Wildlife charities are stepping up demands for the government to reclassify the oil additive PIB.
Hundreds of sea birds are recovering at the RSPCA animal centre at West Hatch near Taunton, after being washed up on beaches across the South West, covered in a sticky substance.
The oil additive is known as PIB, which burns and matts the birds feathers, leaving them unable to fly or dive for food.
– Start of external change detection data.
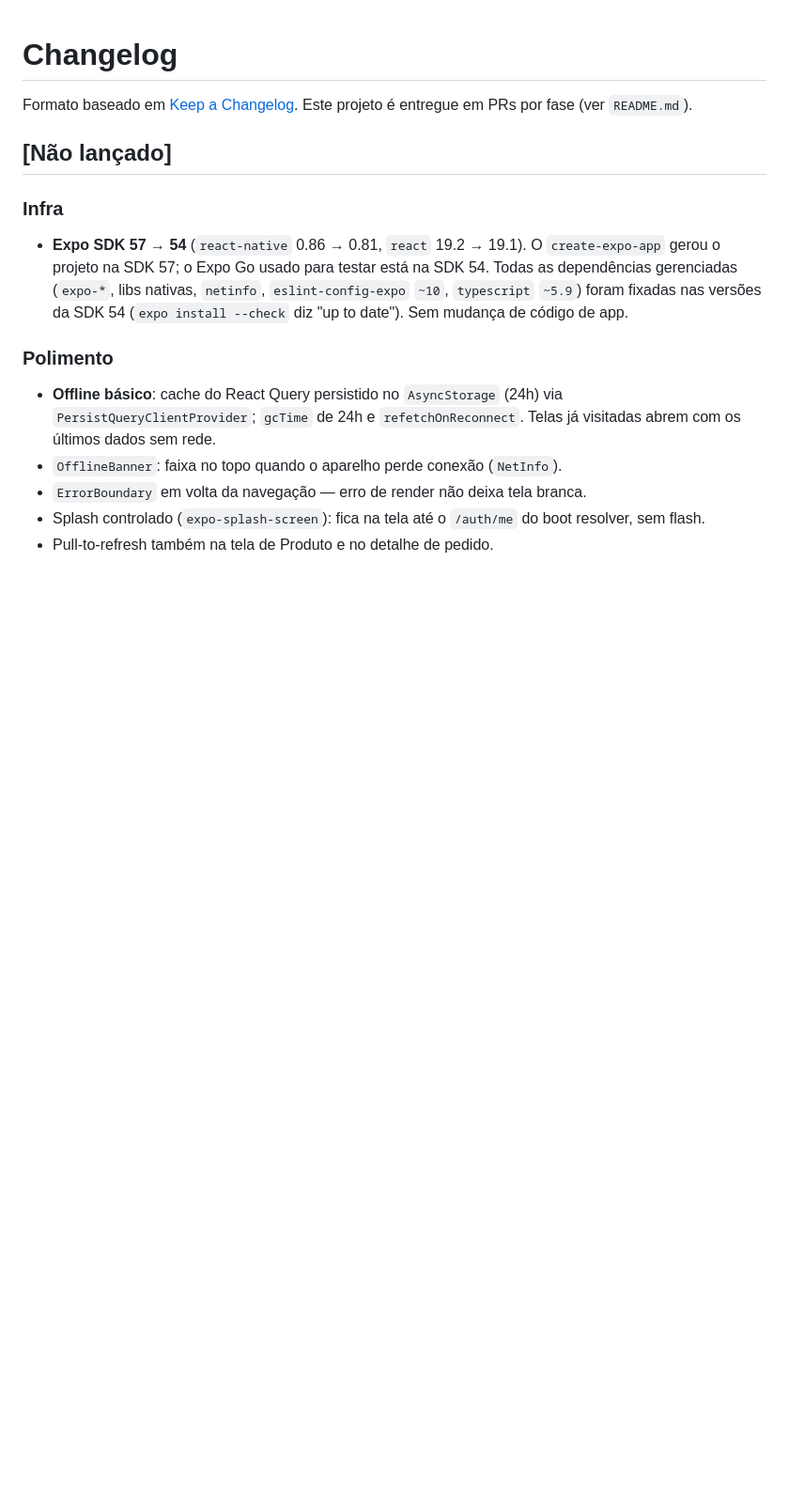
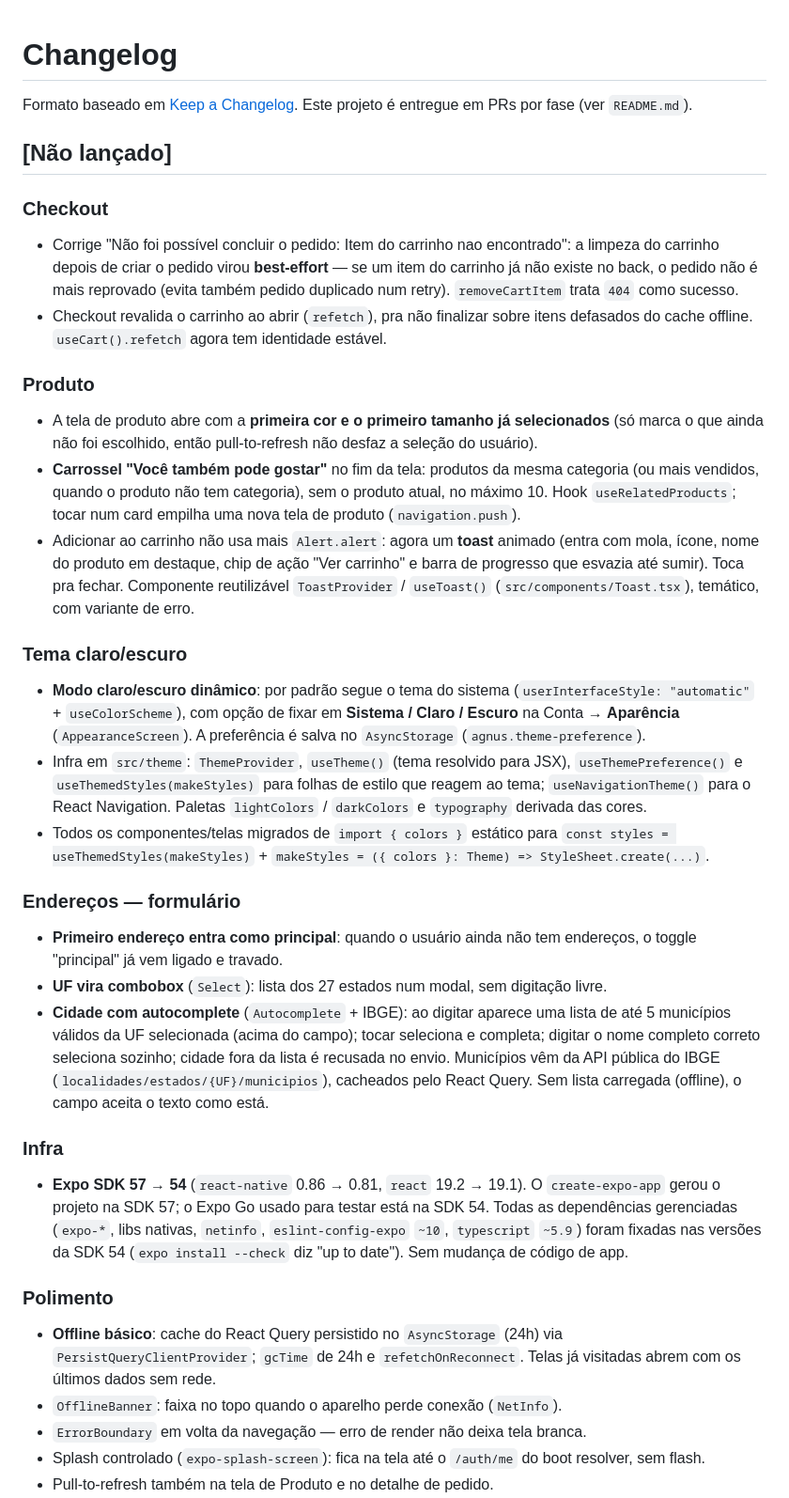
Before and after one commit to LuizZamzicki/agnus-mobile, a Markdown page: CHANGELOG.md, the part around the change. Shown at 94% size. Rendered like a GitHub page; blank space fills up the shorter version.

Commit message:
docs: registra tema claro/escuro, toast e ajustes no changelog
Co-Authored-By: Claude Sonnet 5 <noreply@anthropic.com>

```diff
--- a/CHANGELOG.md
+++ b/CHANGELOG.md
@@ -4,6 +4,57 @@ Formato baseado em [Keep a Changelog](https://keepachangelog.com/pt-BR/1.1.0/).
 Este projeto é entregue em PRs por fase (ver `README.md`).
 
 ## [Não lançado]
+
+### Checkout
+
+- Corrige "Não foi possível concluir o pedido: Item do carrinho nao encontrado":
+  a limpeza do carrinho depois de criar o pedido virou **best-effort** — se um
+  item do carrinho já não existe no back, o pedido não é mais reprovado (evita
+  também pedido duplicado num retry). `removeCartItem` trata `404` como sucesso.
+- Checkout revalida o carrinho ao abrir (`refetch`), pra não finalizar sobre
+  itens defasados do cache offline. `useCart().refetch` agora tem identidade
+  estável.
+
+### Produto
+
+- A tela de produto abre com a **primeira cor e o primeiro tamanho já
+  selecionados** (só marca o que ainda não foi escolhido, então pull-to-refresh
+  não desfaz a seleção do usuário).
+- **Carrossel "Você também pode gostar"** no fim da tela: produtos da mesma
+  categoria (ou mais vendidos, quando o produto não tem categoria), sem o produto
+  atual, no máximo 10. Hook `useRelatedProducts`; tocar num card empilha uma nova
+  tela de produto (`navigation.push`).
+- Adicionar ao carrinho não usa mais `Alert.alert`: agora um **toast** animado
+  (entra com mola, ícone, nome do produto em destaque, chip de ação "Ver carrinho"
+  e barra de progresso que esvazia até sumir). Toca pra fechar. Componente
+  reutilizável `ToastProvider` / `useToast()` (`src/components/Toast.tsx`),
+  temático, com variante de erro.
+
+### Tema claro/escuro
+
+- **Modo claro/escuro dinâmico**: por padrão segue o tema do sistema
+  (`userInterfaceStyle: "automatic"` + `useColorScheme`), com opção de fixar em
+  **Sistema / Claro / Escuro** na Conta → **Aparência** (`AppearanceScreen`). A
+  preferência é salva no `AsyncStorage` (`agnus.theme-preference`).
+- Infra em `src/theme`: `ThemeProvider`, `useTheme()` (tema resolvido para JSX),
+  `useThemePreference()` e `useThemedStyles(makeStyles)` para folhas de estilo que
+  reagem ao tema; `useNavigationTheme()` para o React Navigation. Paletas
+  `lightColors` / `darkColors` e `typography` derivada das cores.
+- Todos os componentes/telas migrados de `import { colors }` estático para
+  `const styles = useThemedStyles(makeStyles)` + `makeStyles = ({ colors }: Theme) => StyleSheet.create(...)`.
+
+### Endereços — formulário
+
+- **Primeiro endereço entra como principal**: quando o usuário ainda não tem
+  endereços, o toggle "principal" já vem ligado e travado.
+- **UF vira combobox** (`Select`): lista dos 27 estados num modal, sem digitação
+  livre.
+- **Cidade com autocomplete** (`Autocomplete` + IBGE): ao digitar aparece uma
+  lista de até 5 municípios válidos da UF selecionada (acima do campo); tocar
+  seleciona e completa; digitar o nome completo correto seleciona sozinho; cidade
+  fora da lista é recusada no envio. Municípios vêm da API pública do IBGE
+  (`localidades/estados/{UF}/municipios`), cacheados pelo React Query. Sem lista
+  carregada (offline), o campo aceita o texto como está.
 
 ### Infra
 
```
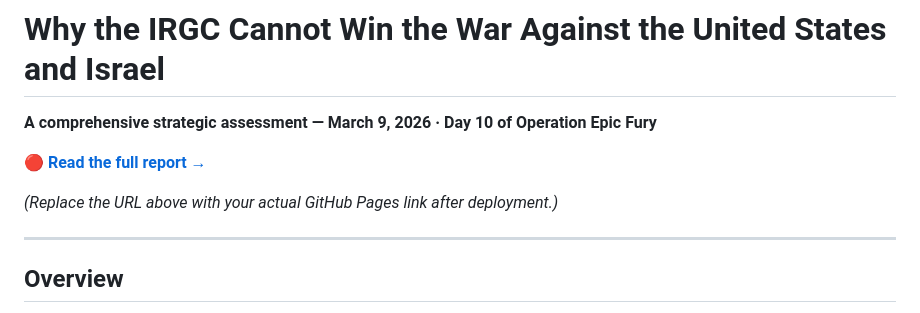
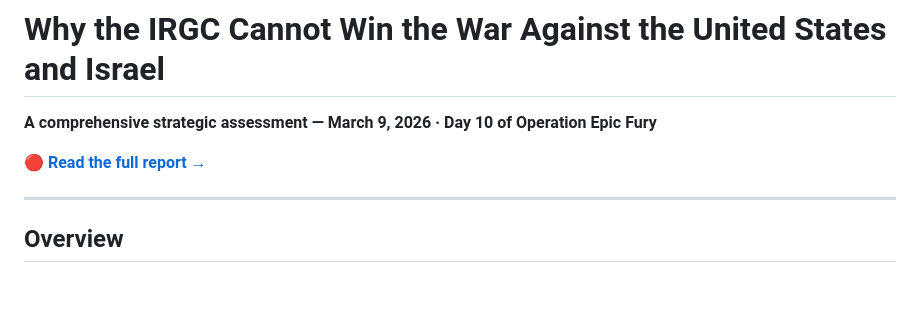
Before and after one commit to silvermanjonathan/USAIsraelWinsInIran, a Markdown page: README.md, the part around the change. GitHub-like rendering; blank space fills up the shorter version.

```diff
--- a/README.md
+++ b/README.md
@@ -5,7 +5,7 @@
 🔴 **[Read the full report →](
 https://silvermanjonathan.github.io/USAIsraelWinsInIran/)**
 
-*(Replace the URL above with your actual GitHub Pages link after deployment.)*
+
 
 ---
 
```
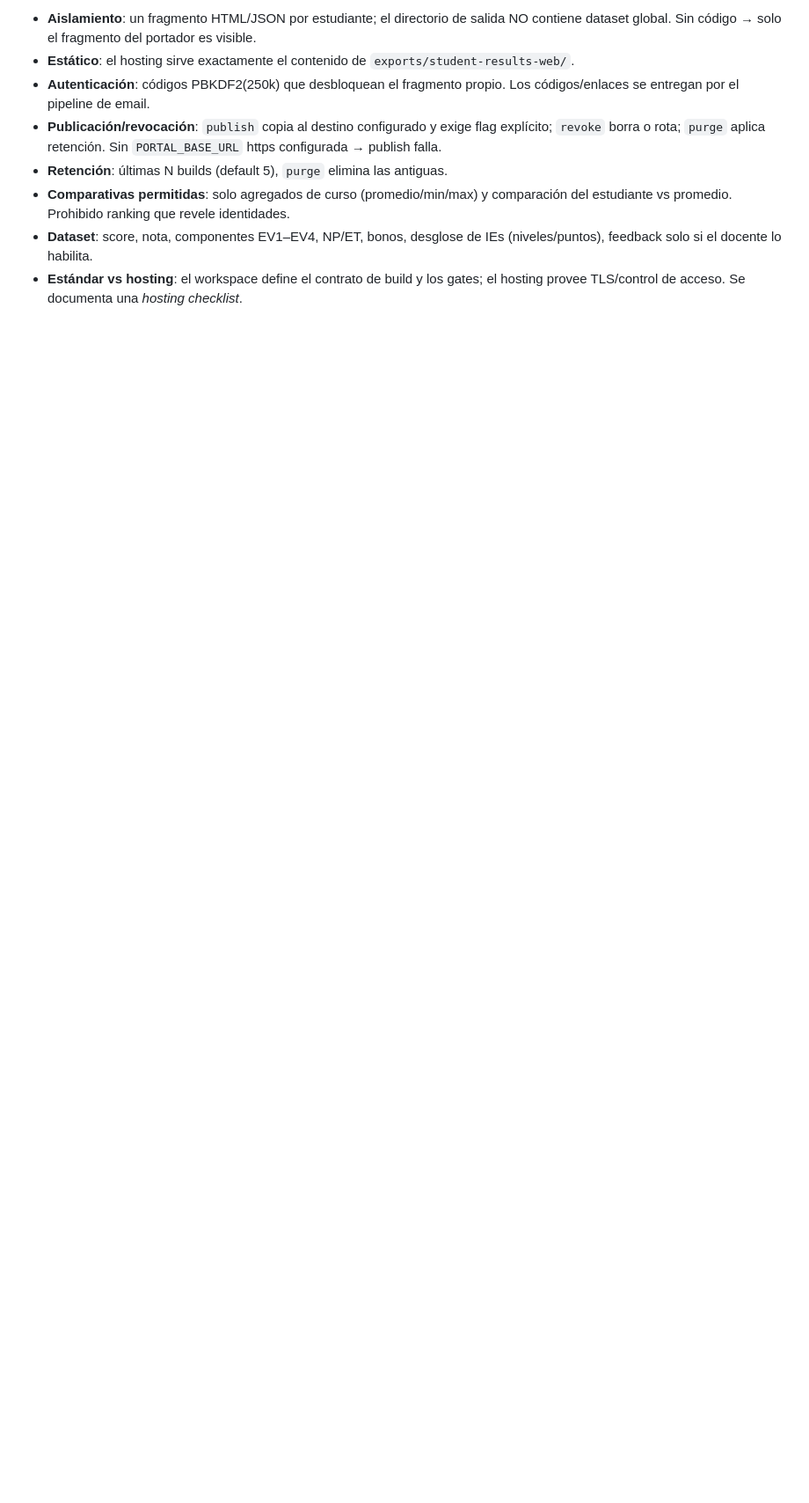
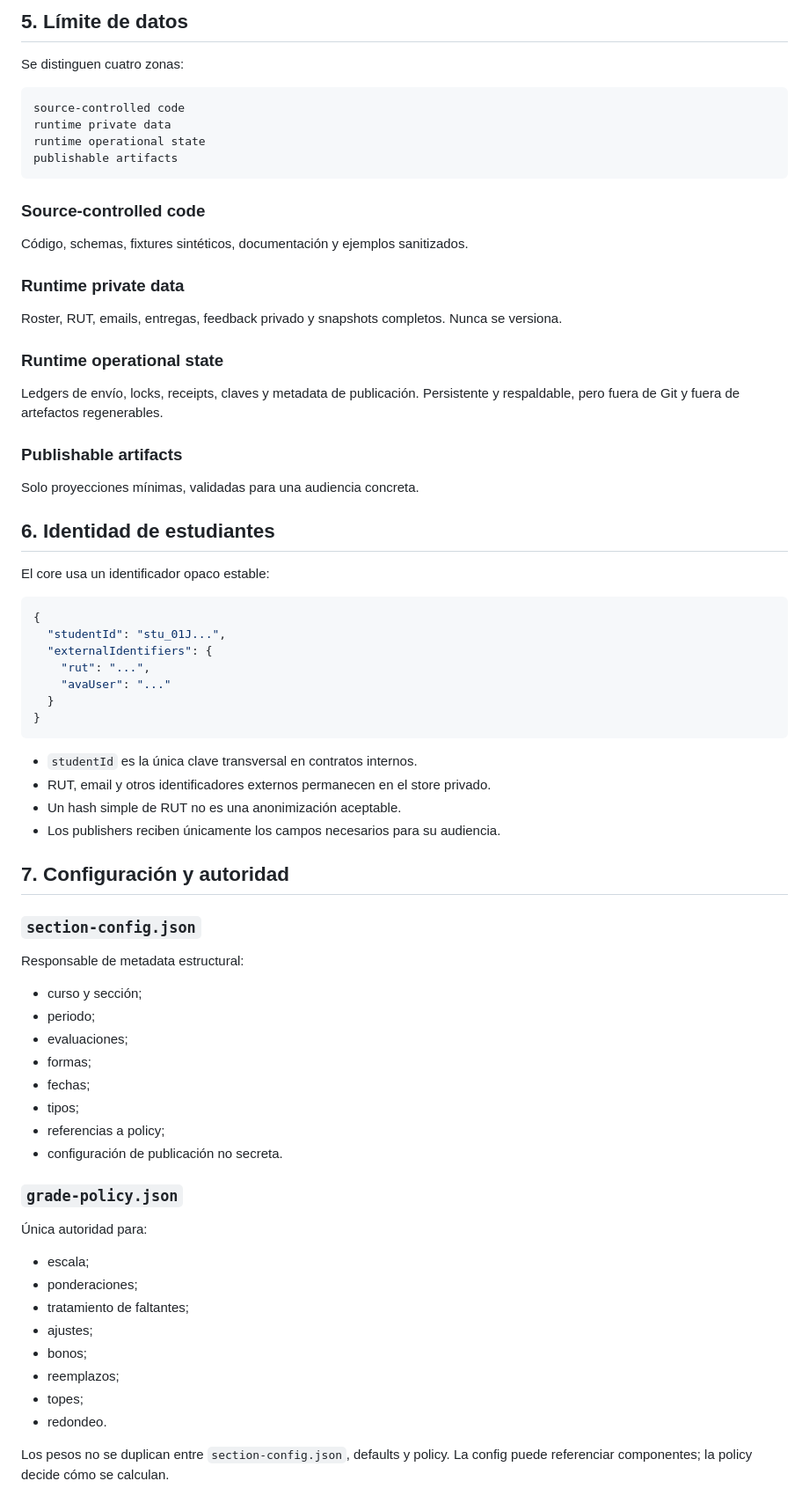
Before and after one commit to cmartinezs/academic-grading-with-ai, a Markdown page: docs/architecture/01-target-architecture.md, the part around one of its changes. Shown at 88% size. GitHub-like rendering; blank space fills up the shorter version.

Commit message:
docs: center architecture on publication snapshots

````diff
--- a/docs/architecture/01-target-architecture.md
+++ b/docs/architecture/01-target-architecture.md
@@ -162,17 +133,79 @@ a nivel de estudiante individual; el docente sí (es su sección).
 
-- **Aislamiento**: un fragmento HTML/JSON por estudiante; el directorio de salida NO
-  contiene dataset global. Sin código → solo el fragmento del portador es visible.
-- **Estático**: el hosting sirve exactamente el contenido de
-  `exports/student-results-web/`.
-- **Autenticación**: códigos PBKDF2(250k) que desbloquean el fragmento propio. Los
-  códigos/enlaces se entregan por el pipeline de email.
-- **Publicación/revocación**: `publish` copia al destino configurado y exige flag
-  explícito; `revoke` borra o rota; `purge` aplica retención. Sin `PORTAL_BASE_URL`
-  https configurada → publish falla.
-- **Retención**: últimas N builds (default 5), `purge` elimina las antiguas.
-- **Comparativas permitidas**: solo agregados de curso (promedio/min/max) y comparación
-  del estudiante vs promedio. Prohibido ranking que revele identidades.
-- **Dataset**: score, nota, componentes EV1–EV4, NP/ET, bonos, desglose de IEs
-  (niveles/puntos), feedback solo si el docente lo habilita.
-- **Estándar vs hosting**: el workspace define el contrato de build y los gates; el
-  hosting provee TLS/control de acceso. Se documenta una *hosting checklist*.
+## 5. Límite de datos
+
+Se distinguen cuatro zonas:
+
+```text
+source-controlled code
+runtime private data
+runtime operational state
+publishable artifacts
+```
+
+### Source-controlled code
+
+Código, schemas, fixtures sintéticos, documentación y ejemplos sanitizados.
+
+### Runtime private data
+
+Roster, RUT, emails, entregas, feedback privado y snapshots completos. Nunca se versiona.
+
+### Runtime operational state
+
+Ledgers de envío, locks, receipts, claves y metadata de publicación. Persistente y
+respaldable, pero fuera de Git y fuera de artefactos regenerables.
+
+### Publishable artifacts
+
+Solo proyecciones mínimas, validadas para una audiencia concreta.
+
+## 6. Identidad de estudiantes
+
+El core usa un identificador opaco estable:
+
+```json
+{
+  "studentId": "stu_01J...",
+  "externalIdentifiers": {
+    "rut": "...",
+    "avaUser": "..."
+  }
+}
+```
+
+- `studentId` es la única clave transversal en contratos internos.
+- RUT, email y otros identificadores externos permanecen en el store privado.
+- Un hash simple de RUT no es una anonimización aceptable.
+- Los publishers reciben únicamente los campos necesarios para su audiencia.
+
+## 7. Configuración y autoridad
+
+### `section-config.json`
+
+Responsable de metadata estructural:
+
+- curso y sección;
+- periodo;
+- evaluaciones;
+- formas;
+- fechas;
+- tipos;
+- referencias a policy;
+- configuración de publicación no secreta.
+
+### `grade-policy.json`
+
+Única autoridad para:
+
+- escala;
+- ponderaciones;
+- tratamiento de faltantes;
+- ajustes;
+- bonos;
+- reemplazos;
+- topes;
+- redondeo.
+
+Los pesos no se duplican entre `section-config.json`, defaults y policy. La config puede
+referenciar componentes; la policy decide cómo se calculan.
+
````
Also changed, not shown: other parts of docs/architecture/01-target-architecture.md (+213 -135 lines).
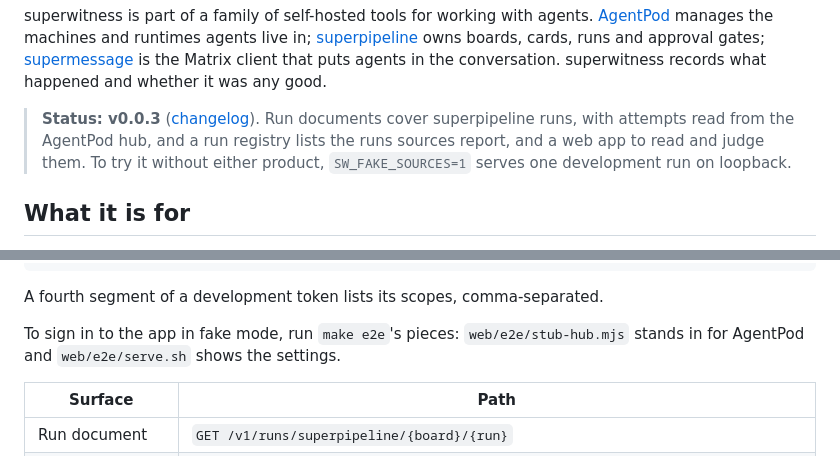
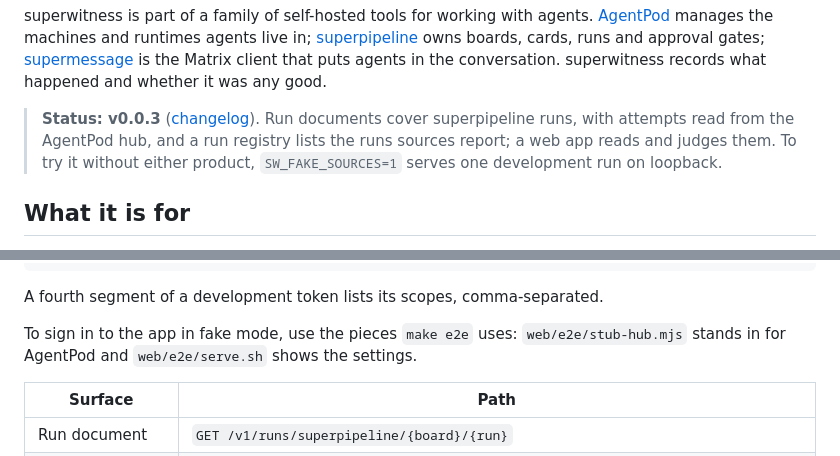
Before and after one commit to SuperJackfruitLabs/superwitness, a Markdown page: README.md, 2 parts joined by grey strips. GitHub-like rendering.

Commit message:
docs: tidy the README status line and the fake-mode sign-in note
Co-Authored-By: Claude Opus 5.5 <noreply@anthropic.com>
Claude-Session: https://claude.ai/code/session_01PjLRuas3wYSpxaZBdFENrT

```diff
--- a/README.md
+++ b/README.md
@@ -18,7 +18,7 @@ is the Matrix client that puts agents in the conversation. superwitness records
 whether it was any good.
 
 > **Status: v0.0.3** ([changelog](CHANGELOG.md)). Run documents cover superpipeline runs, with attempts read from the
-> AgentPod hub, and a run registry lists the runs sources report, and a web app to read and judge them. To try it without either product, `SW_FAKE_SOURCES=1` serves one development run
+> AgentPod hub, and a run registry lists the runs sources report; a web app reads and judges them. To try it without either product, `SW_FAKE_SOURCES=1` serves one development run
 > on loopback.
 
 ## What it is for
@@ -86,7 +86,7 @@ curl -H 'Authorization: Bearer dev:prn_human01:human' localhost:8790/v1/runs
 
 A fourth segment of a development token lists its scopes, comma-separated.
 
-To sign in to the app in fake mode, run `make e2e`'s pieces: `web/e2e/stub-hub.mjs` stands in for AgentPod and `web/e2e/serve.sh` shows the settings.
+To sign in to the app in fake mode, use the pieces `make e2e` uses: `web/e2e/stub-hub.mjs` stands in for AgentPod and `web/e2e/serve.sh` shows the settings.
 
 | Surface | Path |
 |---|---|
```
Many of the birds that are being washed up have died, but the live ones are left emaciated, cold and hungry.
They've been taken to wildlife centres to be cleaned and fed, until they're ready to be released back into the wild again.
More than a thousand have been found, but many have died- the 230 which survived have been cleaned up at the West Hatch centre.
Peter Venn is the centre manager, and he showed us how the birds are dealt with when they come to the centre click here
It's the second time this year that Guillemots have been washed up on our beaches covered in this sticky oil additive, so now there are calls to get PIB reclassified.
Currently it's legal for ships to clear out their tanks at sea, which dumps this oil additive into our waters, coating the birds who come across it.
An E-petiton has been set up to as the government for tighter restrictions, to stop something like this happening again, as its feared that already, a whole generation of Guillemots has been wiped out.